Ben F. Egan died 24 February 1908 in the Government Hospital for the Insane in Washington, DC.  He was 81 years old.

 Published 4 April 2013, Western Kentucky Genealogy Blog,




Tuesday, April 2, 2013

Tombstone Tuesday - Wilson Cemetery

I first visited this old cemetery in the Bells Mines area of Crittenden County in 1989 and re-visited it several times through the early 1990s. Recently I got a longing to go back to the cemetery and take photos of all the tombstones, something I neglected to do in previous visits. Did I remember how to get there? I knew it was not far down the road from Greens Chapel Cemetery, but how far?  My good friend, Brenda Travis Underdown, who writes Forgotten Passages Blog, and I decided we would try to find it.  We put our memories together and came up with this: We knew we had to cross a little creek and climb a hill and surely the daffodils planted around the tombstones could be seen from a distance. So, we planned a spring visit, using the daffodils as a focal point.  The first attempt was not successful, but yesterday it worked and the daffodils could be seen from a distance.
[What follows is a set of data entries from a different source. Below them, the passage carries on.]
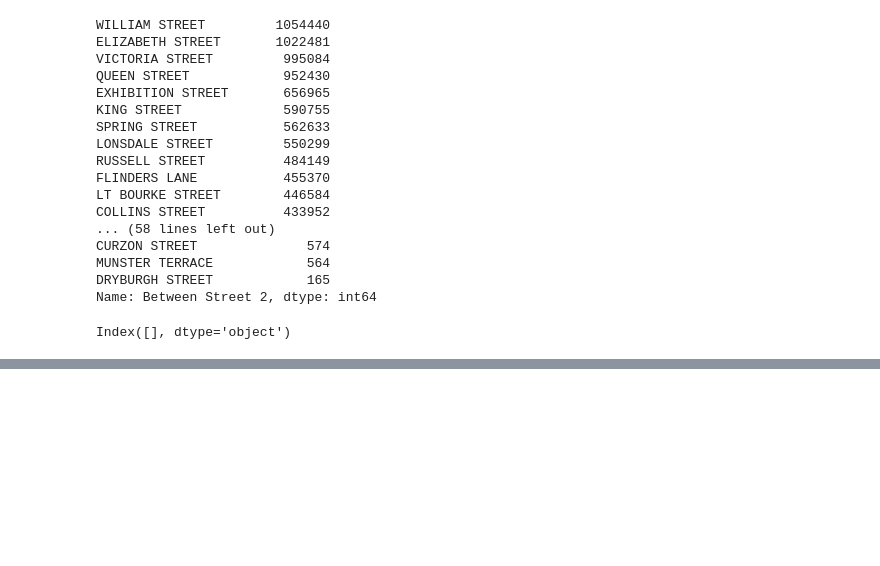
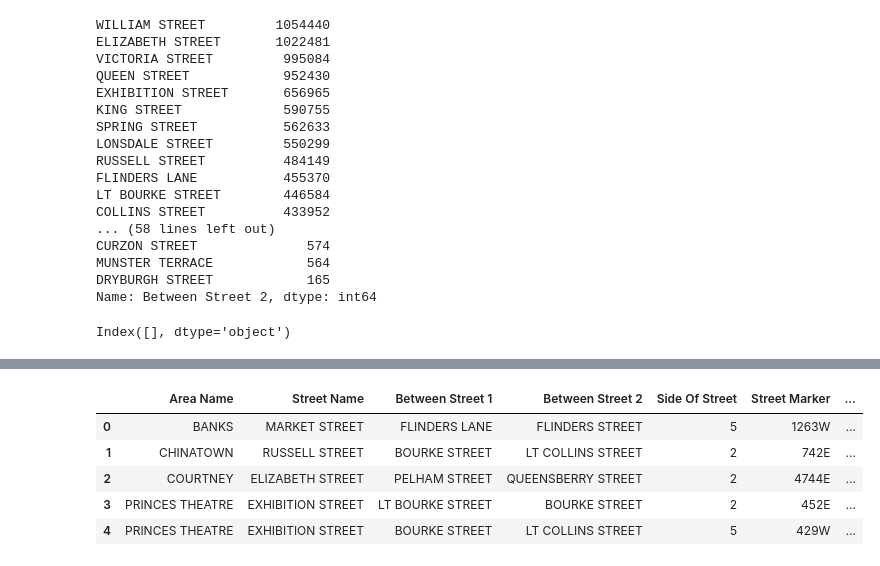
Before and after one commit to s3660851/Group-7, a Jupyter notebook: ProgrammingProject.ipynb, the cells around one changed output, grey strips where cells are left out. Cells and saved outputs as stored; diff of their text form; code cells hidden in the pictures; blank space fills up the shorter version.

```diff
--- a/ProgrammingProject.ipynb
+++ b/ProgrammingProject.ipynb
@@ -218,0 +180,4 @@ ValueError: columns overlap but no suffix specified: Index(['Arrival Time1', 'Ar
+# %%
+#converting object to datetime
+parkingdata['Arrival Time'] = pd.to_datetime(parkingdata['Arrival Time'])
+parkingdata['Departure Time'] = pd.to_datetime(parkingdata['Departure Time'])
@@ -219,2 +202,9 @@ ValueError: columns overlap but no suffix specified: Index(['Arrival Time1', 'Ar
 # %%
-parkingdata.head(10)
+parkingdata.head(5)
+# %% [output]
+|  | Area Name | Street Name | Between Street 1 | Between Street 2 | Side Of Street | Street Marker | ... |
+| 0 | BANKS | MARKET STREET | FLINDERS LANE | FLINDERS STREET | 5 | 1263W | ... |
+| 1 | CHINATOWN | RUSSELL STREET | BOURKE STREET | LT COLLINS STREET | 2 | 742E | ... |
+| 2 | COURTNEY | ELIZABETH STREET | PELHAM STREET | QUEENSBERRY STREET | 2 | 4744E | ... |
+| 3 | PRINCES THEATRE | EXHIBITION STREET | LT BOURKE STREET | BOURKE STREET | 2 | 452E | ... |
+| 4 | PRINCES THEATRE | EXHIBITION STREET | BOURKE STREET | LT COLLINS STREET | 5 | 429W | ... |
```
Also changed, not shown: parts of 15 cells of this notebook.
This cemetery is on land formerly owned by Jeremiah Wilson whose Burial was likely the first in the cemetery. Buried beside him is his wife, Dolly.

Dolly H.
Sept. 11, 1808
Jan. 21, 1892
Nearby are the tombstones of Jeremiah and Dolly's son and daughter-in-law, George P. and Margaret (Crabtree) Wilson.

George P.
June 28, 1830
Nov. 15, 1917
Gone by not forgotten
Margaret A.
Wife of
G.P. Wilson
Mar. 14, 1836
Apr. 11, 1906
The graves of the following children of George P. and Margaret are nearby:  Joseph Robert, June 14, 1860 - July 12, 1874 and William P., February 1, 1856 - May 23, 1858.
Other children of Jeremiah and Dolly are buried here, too.  W.J. Wilson, February 16, 1839 - October 6, 1875 and Joseph Wilson, May 28, 1837 -  September 16, 1871. A daughter of Jeremiah and Dolly rests nearby.
Elizabeth A.
Wife of
J.L. Lamb
Jan. 17, 1865
Aged 22 years
There are many more tombstones in this cemetery and we were fortunate to locate all of those recorded in the 1990s. For a complete list, refer to The Crittenden County Kentucky Cemeteries North Western Section, Volume III, published 2005 and available from the Crittenden County Genealogical Society.
Nearby is the tombstone of James E. Taylor. It was face down on the ground and perhaps had been toppled by a downed tree during a recent ice storm.
James E. Taylor
Oct. 11, 1829
Nov. 13, 1863
The following tombstone is interesting in that it is handcarved and is shaped somewhat like the sandstone tombstones of the 1830s and 1840s in the area.

E. Black
This Life
March 18th
A.D. 1848
Aged 16 mo
5 days
A footstone with her full name sits at the foot of the grave.

One of the most interesting tombstones is that of M.D. We do not know who is buried here.
Published 2 April 2013, Western Kentucky Genealogy Blog,